A big reason why Social Security isn't offering seniors adequate buying power has to do with the way COLAs are determined. In short, COLAs are based on the Consumer Price Index, or CPI, which measures patterns in urban consumer spending. But the costs covered by the CPI don't necessarily reflect the expenses seniors face. Specifically, the CPI relies heavily on transportation-related expenditures, even though seniors don't tend to spend a lot in that particular category. When gas prices fell significantly back in 2015, few seniors benefited -- yet that factor alone resulted in the lack of a COLA for 2016.
What all of this tells us is that seniors who rely heavily on Social Security have not only struggled to keep pace with inflation, but will most likely continue to do so unless something changes. And unfortunately, there are a lot of folks out there who depend on those benefits in the absence of additional savings or income sources. It's estimated that Social Security provides the bulk of income for roughly 65% of seniors aged 65 and over -- and for 25% of seniors, it's their only source of income. But while present beneficiaries may have no choice but to cross their fingers and hope that 2018 is kinder on the COLA front, those who are still working have an opportunity to avoid falling into the same sort of trap.
Take savings matters into your own hands
Though Social Security clearly does a poor job of keeping up with inflation, the reality is that those who retired without an additional means of financial support were putting themselves at risk from the get-go. Social Security is not currently, and never has been, designed to fully sustain seniors in retirement. Those benefits will typically only replace about 40% of the average worker's pre-retirement income. Given the costs seniors face -- healthcare being a major one -- most retirees can't get by on just 40% of what they used to earn. Even those willing to live frugally are often told they'll need at least 70% of their former income to cover the bills once they're no longer working.
The point here is not to beat on seniors who partially caused their current predicament. Rather, it's to serve as a warning for those who still have an opportunity to change their fate. If you're currently working and have yet to start saving for retirement, consider this your blaring wake-up call to start saving through a tax-advantaged IRA or begin funding that 401(k). If you're under 50, you can contribute up to $5,500 a year to the former and up to $18,000 a year to the latter. Workers aged 50 and over, meanwhile, get a catch-up provision that raises these limits to $6,500 and $24,000, respectively.
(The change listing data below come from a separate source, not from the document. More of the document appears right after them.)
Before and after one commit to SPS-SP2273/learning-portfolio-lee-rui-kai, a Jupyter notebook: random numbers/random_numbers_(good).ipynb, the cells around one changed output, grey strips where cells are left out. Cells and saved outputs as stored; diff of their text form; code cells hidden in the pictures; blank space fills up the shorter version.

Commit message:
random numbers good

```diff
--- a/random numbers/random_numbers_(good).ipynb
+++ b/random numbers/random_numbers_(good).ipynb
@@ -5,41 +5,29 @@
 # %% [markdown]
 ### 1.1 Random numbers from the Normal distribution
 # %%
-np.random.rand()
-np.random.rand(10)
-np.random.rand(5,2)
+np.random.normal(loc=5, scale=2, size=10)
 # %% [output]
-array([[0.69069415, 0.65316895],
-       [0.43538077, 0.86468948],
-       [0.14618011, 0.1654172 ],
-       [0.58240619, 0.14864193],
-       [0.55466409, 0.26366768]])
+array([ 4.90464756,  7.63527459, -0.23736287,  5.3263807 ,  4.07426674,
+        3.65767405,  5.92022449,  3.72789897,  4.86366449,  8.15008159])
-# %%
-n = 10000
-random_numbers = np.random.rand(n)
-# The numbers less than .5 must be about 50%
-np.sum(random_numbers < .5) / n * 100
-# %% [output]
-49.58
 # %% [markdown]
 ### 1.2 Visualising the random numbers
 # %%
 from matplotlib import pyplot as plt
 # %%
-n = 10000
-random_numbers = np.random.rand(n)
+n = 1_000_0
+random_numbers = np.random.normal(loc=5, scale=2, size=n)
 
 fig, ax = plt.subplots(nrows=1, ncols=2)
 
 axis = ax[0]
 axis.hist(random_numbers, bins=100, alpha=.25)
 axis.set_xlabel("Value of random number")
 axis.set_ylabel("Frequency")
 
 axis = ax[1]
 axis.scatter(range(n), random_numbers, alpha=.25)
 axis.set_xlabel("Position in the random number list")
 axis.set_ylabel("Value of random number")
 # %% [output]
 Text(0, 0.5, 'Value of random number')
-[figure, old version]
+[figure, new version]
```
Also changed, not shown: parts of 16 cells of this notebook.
Even if the bulk of your income is already accounted for, saving just $100 a month over a 30-year period will leave you with a $113,000 nest egg, assuming your investments are able to generate a reasonable average annual 7% return. Hike that monthly contribution to $300, and you'll be sitting on $340,000 in time for retirement.
No matter what you think your senior lifestyle might look like, don't make the mistake of counting on Social Security without some sort of financial backup plan. Otherwise, there may come a day when you, too, will bemoan your meager $4-a-month raise over Bingo and wonder how on Earth you're going to keep paying the bills.